[DATASET EXCERPTS Boundary: Start]

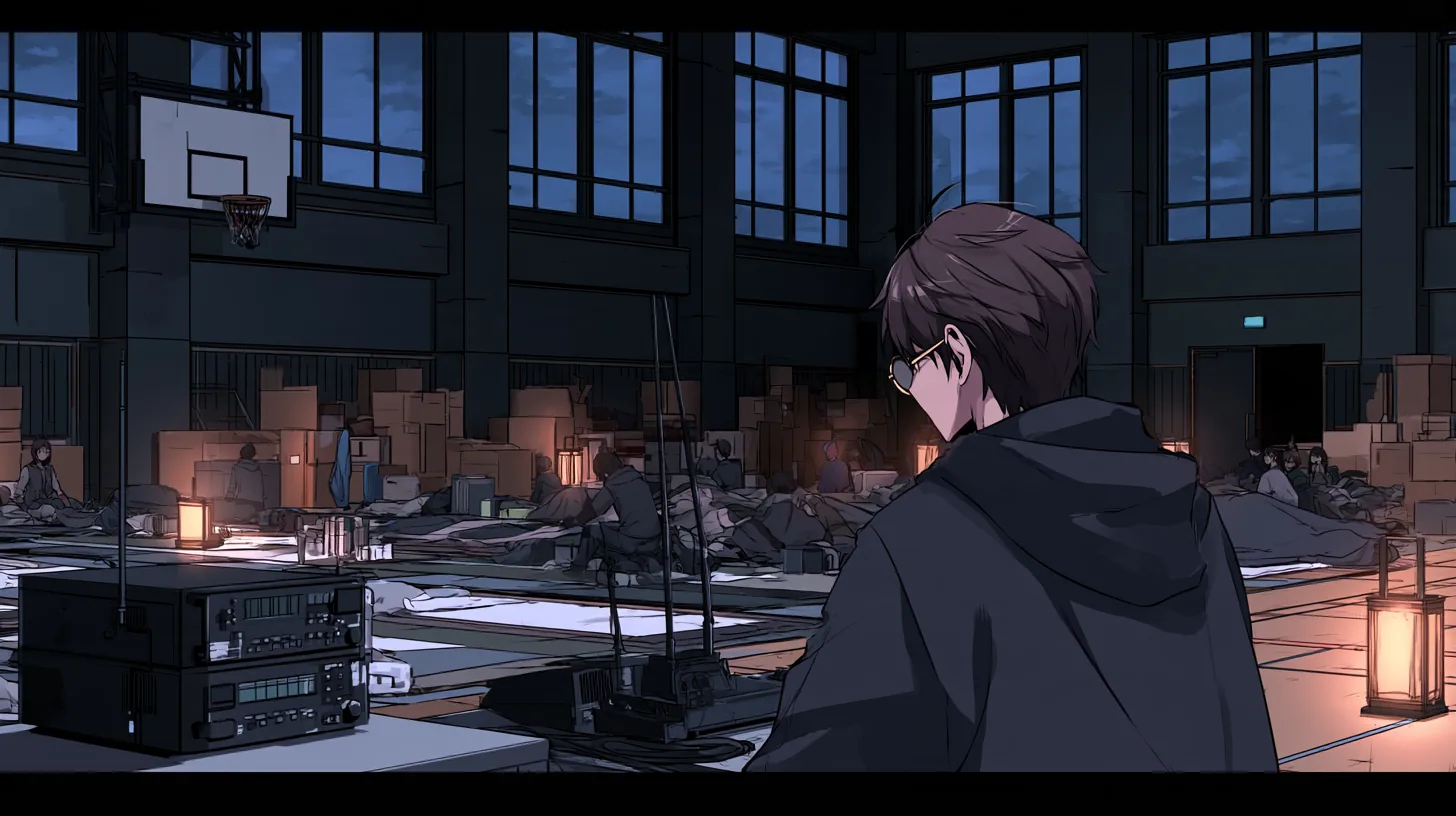
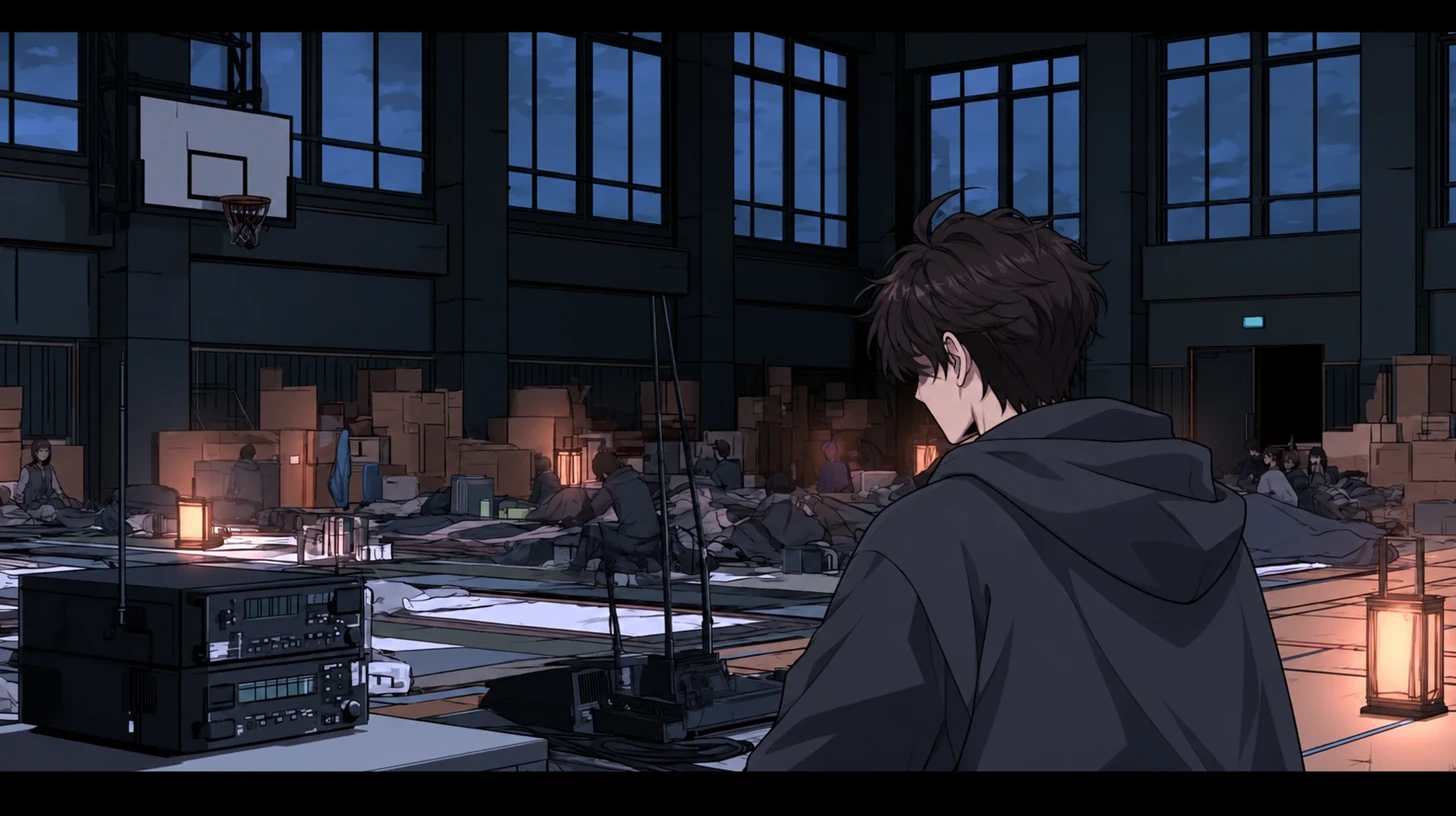
feat(cutscene): 생존자 방송의 재하 컷과 공 회상 그림을 바꾼다
- 생존자 방송 4·6·8번 컷의 재하를 갈색 머리, 안경 없는 얼굴로 바꾼다
- 공 회상 컷씬 그림을 바꾼다
- 바꾼 그림의 ?v= 버전을 올리고 흐린 미리보기를 다시 굽는다

diff --git a/src/lib/assets.ts b/src/lib/assets.ts
@@ -105,11 +105,11 @@ export const ASSETS = {
     cutsceneSurvivor1: "/assets/images/cutscene-survivor-1.webp?v=2",
     cutsceneSurvivor2: "/assets/images/cutscene-survivor-2.webp?v=2",
     cutsceneSurvivor3: "/assets/images/cutscene-survivor-3.webp?v=3",
-    cutsceneSurvivor4: "/assets/images/cutscene-survivor-4.webp?v=2",
+    cutsceneSurvivor4: "/assets/images/cutscene-survivor-4.webp?v=4",
     cutsceneSurvivor5: "/assets/images/cutscene-survivor-5.webp?v=2",
-    cutsceneSurvivor6: "/assets/images/cutscene-survivor-6.webp?v=2",
+    cutsceneSurvivor6: "/assets/images/cutscene-survivor-6.webp?v=3",
     cutsceneSurvivor7: "/assets/images/cutscene-survivor-7.webp?v=2",
-    cutsceneSurvivor8: "/assets/images/cutscene-survivor-8.webp?v=2",
+    cutsceneSurvivor8: "/assets/images/cutscene-survivor-8.webp?v=5",
     cutsceneSurvivor9: "/assets/images/cutscene-survivor-9.webp?v=2",
     cutsceneSurvivor10: "/assets/images/cutscene-survivor-10.webp?v=3",
     /** '뒤집으면 보인다' 조사 에셋. */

[DATASET EXCERPTS Boundary: End]

__WHAT YOU ARE ASKED TO DO__. Pictures do not belong in the copy. Output all of the records exactly.

__SOLUTION FOR THIS PROBLEM__.
feat(cutscene): 생존자 방송의 재하 컷과 공 회상 그림을 바꾼다
- 생존자 방송 4·6·8번 컷의 재하를 갈색 머리, 안경 없는 얼굴로 바꾼다
- 공 회상 컷씬 그림을 바꾼다
- 바꾼 그림의 ?v= 버전을 올리고 흐린 미리보기를 다시 굽는다

diff --git a/src/lib/assets.ts b/src/lib/assets.ts
@@ -105,11 +105,11 @@ export const ASSETS = {
     cutsceneSurvivor1: "/assets/images/cutscene-survivor-1.webp?v=2",
     cutsceneSurvivor2: "/assets/images/cutscene-survivor-2.webp?v=2",
     cutsceneSurvivor3: "/assets/images/cutscene-survivor-3.webp?v=3",
-    cutsceneSurvivor4: "/assets/images/cutscene-survivor-4.webp?v=2",
+    cutsceneSurvivor4: "/assets/images/cutscene-survivor-4.webp?v=4",
     cutsceneSurvivor5: "/assets/images/cutscene-survivor-5.webp?v=2",
-    cutsceneSurvivor6: "/assets/images/cutscene-survivor-6.webp?v=2",
+    cutsceneSurvivor6: "/assets/images/cutscene-survivor-6.webp?v=3",
     cutsceneSurvivor7: "/assets/images/cutscene-survivor-7.webp?v=2",
-    cutsceneSurvivor8: "/assets/images/cutscene-survivor-8.webp?v=2",
+    cutsceneSurvivor8: "/assets/images/cutscene-survivor-8.webp?v=5",
     cutsceneSurvivor9: "/assets/images/cutscene-survivor-9.webp?v=2",
     cutsceneSurvivor10: "/assets/images/cutscene-survivor-10.webp?v=3",
     /** '뒤집으면 보인다' 조사 에셋. */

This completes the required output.